Psychologists Behind CIA Interrogation Tactics Deny Torture
SPOKANE, Wash. (AP) — Two former Air Force psychologists from Washington state who helped design the CIA's enhanced interrogation techniques for terrorism suspects are denying a group's allegations of torture and war crimes.
But James E. Mitchell and John "Bruce" Jessen acknowledge in new court documents that they used waterboarding, loud music, confinement, slapping and other harsh tactics.
The American Civil Liberties Union sued the pair last October on behalf of three former CIA prisoners, creating a closely watched case that will likely include secret information.
Lawyers for the psychologists filed documents in federal court refuting that the techniques were torture.
Mitchell and Jessen declined to respond to many of the ACLU's allegations, saying much of the information is classified.

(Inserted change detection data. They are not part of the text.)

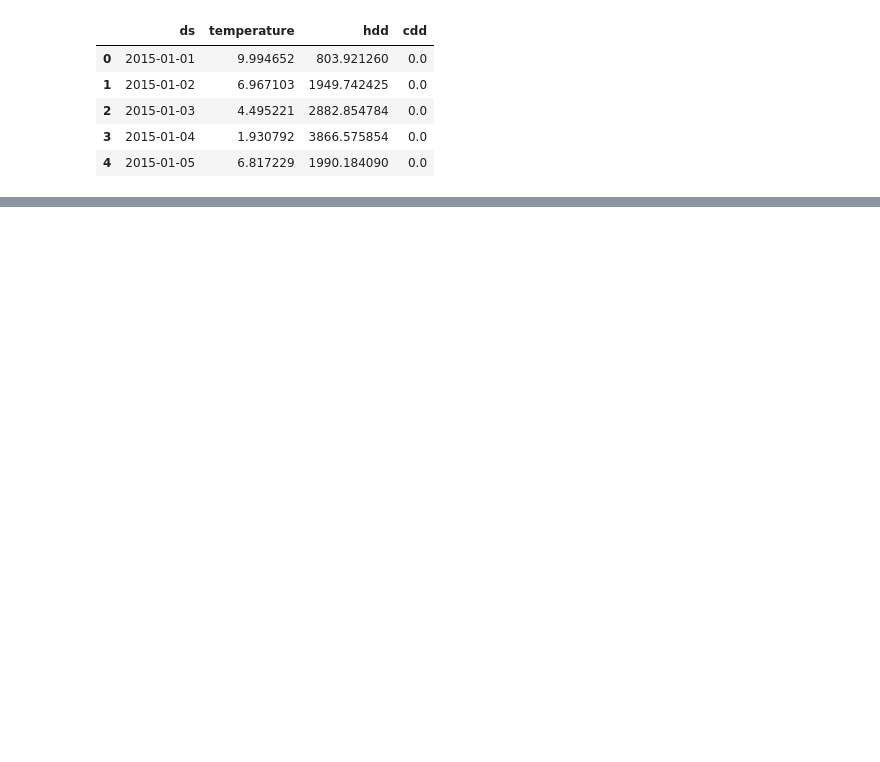
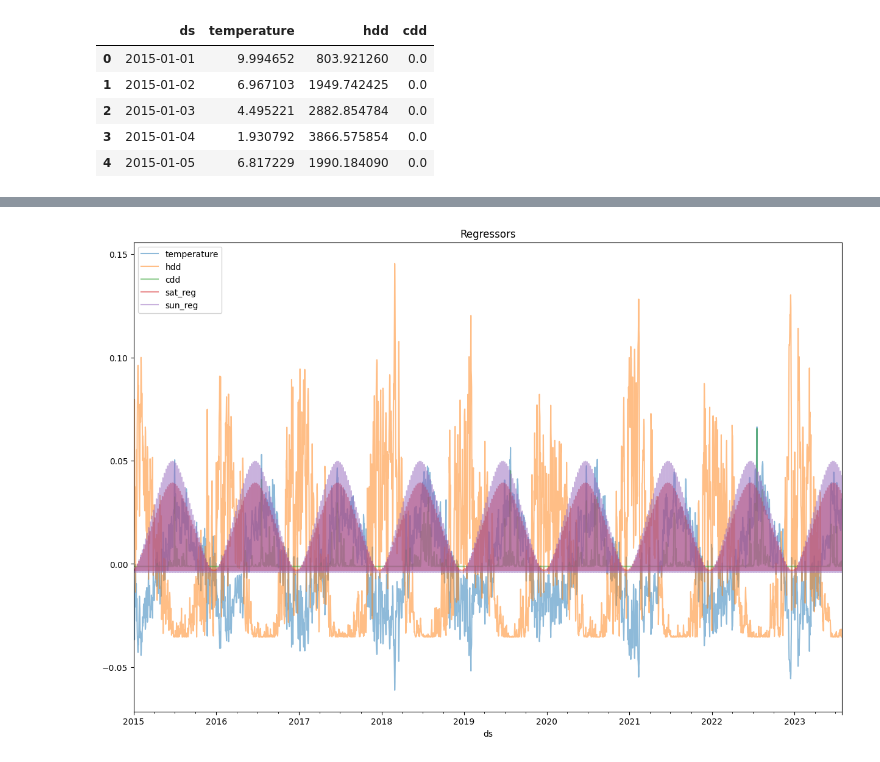
Before and after one commit to pcpp94/prophet_GB_demand_forecasting_one, a Jupyter notebook: modelling/daily_modelling/prophet_daily.ipynb, the cells around one changed output, grey strips where cells are left out. Saved outputs shown, nothing was run; the diff lists cells and outputs as text; code cells hidden in the pictures; blank space fills up the shorter version.

```diff
--- a/modelling/daily_modelling/prophet_daily.ipynb
+++ b/modelling/daily_modelling/prophet_daily.ipynb
@@ -494,0 +601,5 @@ with open('serialized_model.json', 'r') as fin:
+# %%
+# Plotting Regressors' weights throughout time
+fig2 = utils.plot_regressors(best_model)
+# %% [output]
+[figure, added]
```
Also changed, not shown: parts of 57 cells of this notebook, 16 other files.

The group also has sued the CIA and its former director George Tenet.